__Entries shown__.
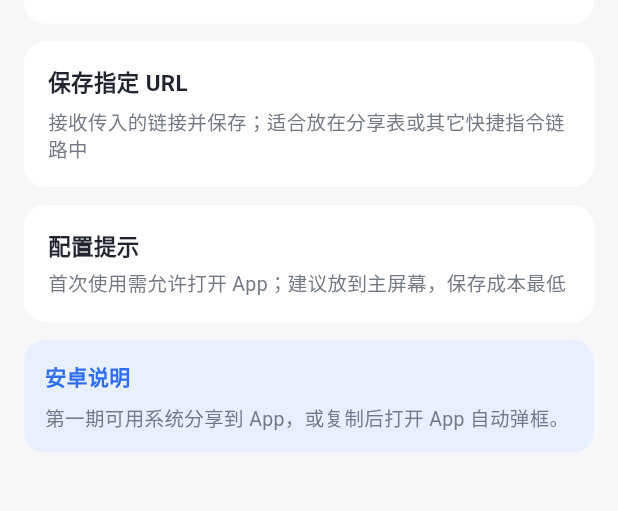
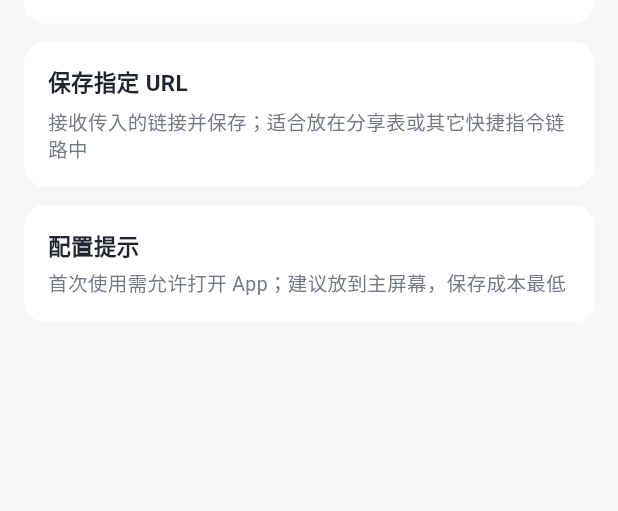
Before and after one commit to wmjchf/collection-app, a Flutter app: the ShortcutsHelpPage screen opened directly, on a phone screen of 412 x 824 dp, the part 479-990 px from its top. Run offline on Flutter 3.47's test engine with Material 3 defaults, Android fonts, the phone set to English and light mode, and no system bars; our stand-ins replace app_links, flutter_svg, shared_preferences; accounts and stored records are empty.

Commit message:
feat: 文案调整

```diff
--- a/app/lib/features/onboarding/onboarding_page.dart
+++ b/app/lib/features/onboarding/onboarding_page.dart
@@ -60,7 +60,7 @@ class OnboardingPage extends StatelessWidget {
               ),
               const SizedBox(height: 28),
               const Text(
-                '三种入库方式（任选）',
+                '两种入库方式（任选）',
                 style: TextStyle(
                   fontSize: 13,
                   fontWeight: FontWeight.w500,
@@ -69,18 +69,13 @@ class OnboardingPage extends StatelessWidget {
               ),
               const SizedBox(height: 12),
               const _WayCard(
-                title: '剪贴板检测',
-                desc: '复制链接后打开 App，自动弹出添加框，确认即可保存',
-              ),
-              const SizedBox(height: 10),
-              const _WayCard(
-                title: '粘贴添加',
-                desc: '首页点「+」，粘贴或输入链接后保存',
+                title: '粘贴链接',
+                desc: '复制链接后，首页点「+」→「粘贴链接」，读取剪贴板并直接保存',
               ),
               const SizedBox(height: 10),
               const _WayCard(
                 title: '快捷指令',
-                desc: 'iOS 可配置一键从剪贴板保存（可选）',
+                desc: 'iOS 可一键从剪贴板保存（可选，建议加到主屏幕）',
               ),
               const Spacer(),
               SizedBox(
--- a/app/lib/features/onboarding/shortcuts_help_page.dart
+++ b/app/lib/features/onboarding/shortcuts_help_page.dart
@@ -10,7 +10,6 @@ class ShortcutsHelpPage extends StatelessWidget {
   static const _bg = Color(0xFFF7F7FA);
   static const _text = Color(0xFF1F242E);
   static const _muted = Color(0xFF737A85);
-  static const _tipBg = Color(0xFFE8F0FF);
   static const _blue = Color(0xFF2F6FED);
 
   @override
@@ -106,37 +105,6 @@ class ShortcutsHelpPage extends StatelessWidget {
             title: '配置提示',
             desc: '首次使用需允许打开 App；建议放到主屏幕，保存成本最低',
           ),
-          const SizedBox(height: 12),
-          Container(
-            width: double.infinity,
-            padding: const EdgeInsets.all(14),
-            decoration: BoxDecoration(
-              color: _tipBg,
-              borderRadius: BorderRadius.circular(14),
-            ),
-            child: const Column(
-              crossAxisAlignment: CrossAxisAlignment.start,
-              children: [
-                Text(
-                  '安卓说明',
-                  style: TextStyle(
-                    fontSize: 14,
-                    fontWeight: FontWeight.w600,
-                    color: _blue,
-                  ),
-                ),
-                SizedBox(height: 8),
-                Text(
-                  '第一期可用系统分享到 App，或复制后打开 App 自动弹框。',
-                  style: TextStyle(
-                    fontSize: 13,
-                    color: _muted,
-                    height: 1.4,
-                  ),
-                ),
-              ],
-            ),
-          ),
         ],
       ),
     );
--- a/app/lib/features/settings/how_to_add_link_page.dart
+++ b/app/lib/features/settings/how_to_add_link_page.dart
@@ -45,18 +45,14 @@ class HowToAddLinkPage extends StatelessWidget {
           ),
           SizedBox(height: 16),
           _HelpCard(
-            title: '剪贴板检测',
-            desc: '在其他 App 复制链接后打开超级收藏夹，会自动弹出添加框，确认即可保存。',
-          ),
-          SizedBox(height: 12),
-          _HelpCard(
-            title: '粘贴添加',
-            desc: '在首页点右上角「+」，粘贴或输入链接后保存。',
+            title: '粘贴链接',
+            desc:
+                '先在其他 App 复制链接，再打开超级收藏夹：首页点右上角「+」→「粘贴链接」，会读取剪贴板并直接保存，无需再输入。',
           ),
           SizedBox(height: 12),
           _HelpCard(
             title: '快捷指令（iOS）',
-            desc: '可配置一键从剪贴板保存；详见「iOS 快捷指令说明」。',
+            desc: '复制链接后点主屏幕图标即可入库，一步完成。可在「iOS 快捷指令说明」里一键添加。',
           ),
         ],
       ),
```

__Task requirements__. Scan the material line by line and report each one that contains "settings".

__Completed exercise__.
--- a/app/lib/features/settings/how_to_add_link_page.dart
+++ b/app/lib/features/settings/how_to_add_link_page.dart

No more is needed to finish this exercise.